(WHAT IS EXPECTED): Please go line by line and repeat the data below exactly, with no images.

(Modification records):
- Opening Delimiter -

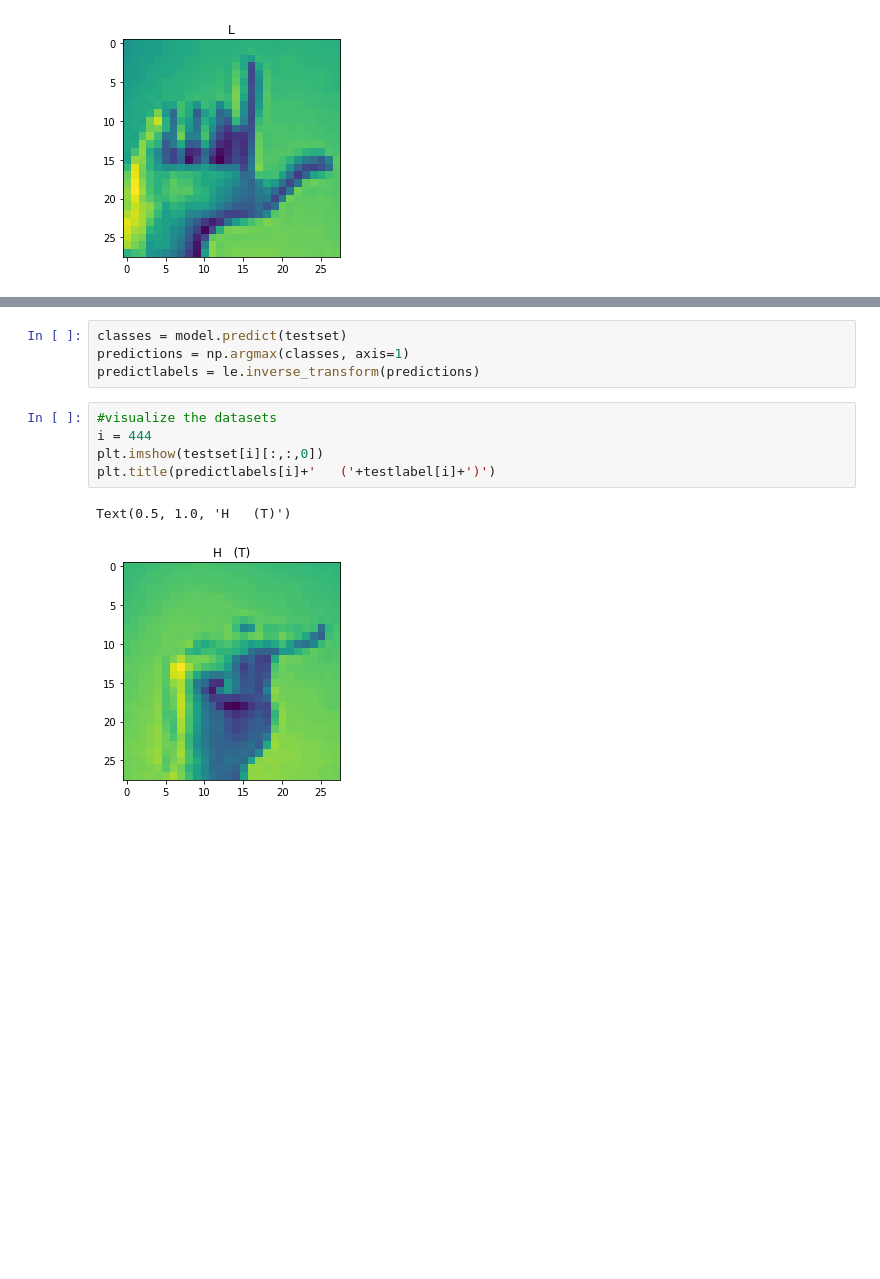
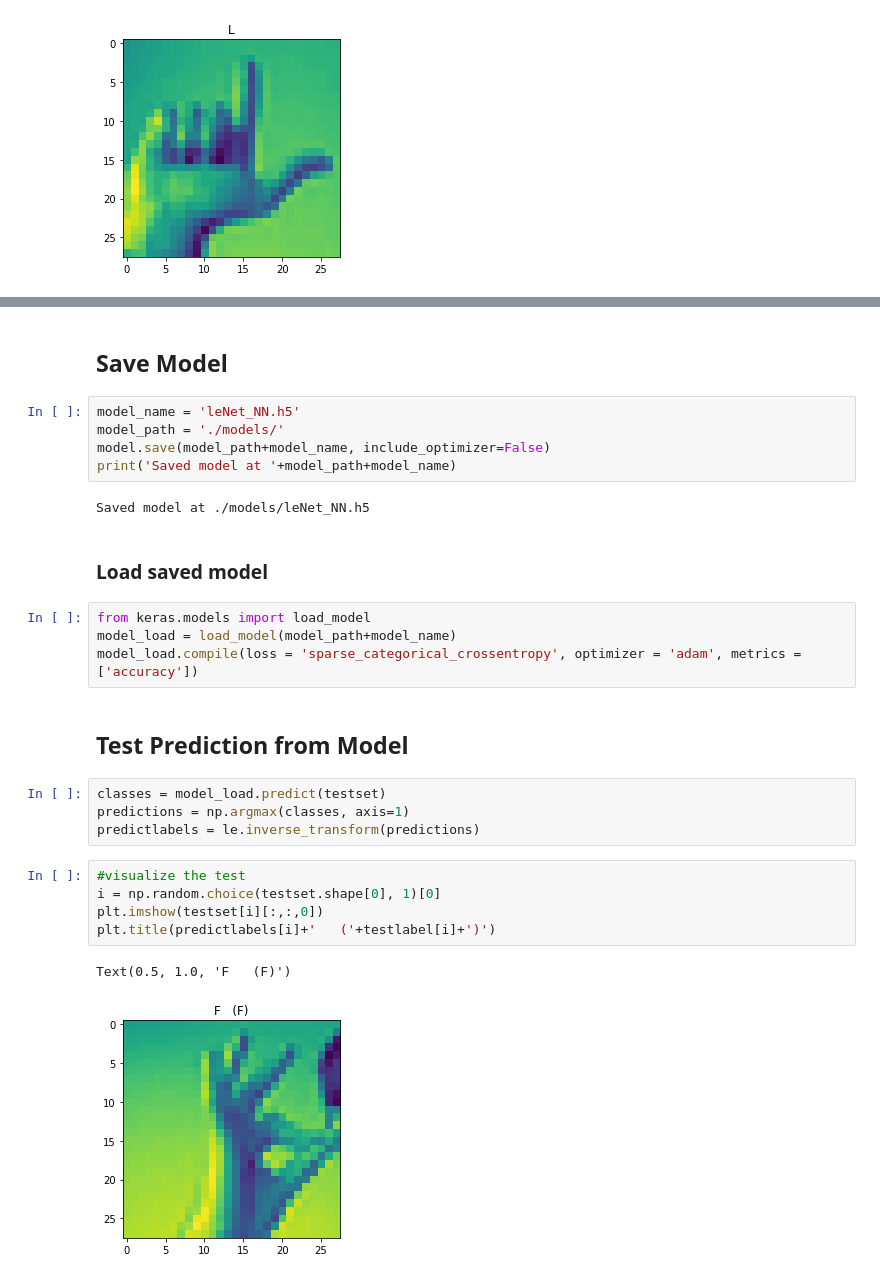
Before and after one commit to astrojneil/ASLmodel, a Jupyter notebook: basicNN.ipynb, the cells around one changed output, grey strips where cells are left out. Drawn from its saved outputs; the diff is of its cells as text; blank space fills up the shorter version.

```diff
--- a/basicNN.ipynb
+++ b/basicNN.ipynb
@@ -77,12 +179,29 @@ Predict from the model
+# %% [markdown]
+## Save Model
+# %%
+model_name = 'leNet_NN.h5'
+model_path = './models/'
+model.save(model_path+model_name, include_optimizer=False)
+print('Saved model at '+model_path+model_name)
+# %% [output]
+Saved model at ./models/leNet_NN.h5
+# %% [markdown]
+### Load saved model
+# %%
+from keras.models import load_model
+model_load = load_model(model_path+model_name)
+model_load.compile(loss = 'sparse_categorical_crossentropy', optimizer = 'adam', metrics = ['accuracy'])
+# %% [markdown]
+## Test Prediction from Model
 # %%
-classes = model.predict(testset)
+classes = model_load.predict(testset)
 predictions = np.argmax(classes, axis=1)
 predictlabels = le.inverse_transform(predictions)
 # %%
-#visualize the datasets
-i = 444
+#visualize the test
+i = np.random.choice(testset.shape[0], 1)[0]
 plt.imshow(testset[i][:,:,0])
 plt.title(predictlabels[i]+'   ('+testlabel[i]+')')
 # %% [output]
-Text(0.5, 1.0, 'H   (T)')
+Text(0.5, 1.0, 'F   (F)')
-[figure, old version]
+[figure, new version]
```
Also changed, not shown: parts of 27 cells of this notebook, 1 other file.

- Closing Delimiter -

(TASK ANSWER):
Before and after one commit to astrojneil/ASLmodel, a Jupyter notebook: basicNN.ipynb, the cells around one changed output, grey strips where cells are left out. Drawn from its saved outputs; the diff is of its cells as text; blank space fills up the shorter version.

```diff
--- a/basicNN.ipynb
+++ b/basicNN.ipynb
@@ -77,12 +179,29 @@ Predict from the model
+# %% [markdown]
+## Save Model
+# %%
+model_name = 'leNet_NN.h5'
+model_path = './models/'
+model.save(model_path+model_name, include_optimizer=False)
+print('Saved model at '+model_path+model_name)
+# %% [output]
+Saved model at ./models/leNet_NN.h5
+# %% [markdown]
+### Load saved model
+# %%
+from keras.models import load_model
+model_load = load_model(model_path+model_name)
+model_load.compile(loss = 'sparse_categorical_crossentropy', optimizer = 'adam', metrics = ['accuracy'])
+# %% [markdown]
+## Test Prediction from Model
 # %%
-classes = model.predict(testset)
+classes = model_load.predict(testset)
 predictions = np.argmax(classes, axis=1)
 predictlabels = le.inverse_transform(predictions)
 # %%
-#visualize the datasets
-i = 444
+#visualize the test
+i = np.random.choice(testset.shape[0], 1)[0]
 plt.imshow(testset[i][:,:,0])
 plt.title(predictlabels[i]+'   ('+testlabel[i]+')')
 # %% [output]
-Text(0.5, 1.0, 'H   (T)')
+Text(0.5, 1.0, 'F   (F)')
-[figure, old version]
+[figure, new version]
```
Also changed, not shown: parts of 27 cells of this notebook, 1 other file.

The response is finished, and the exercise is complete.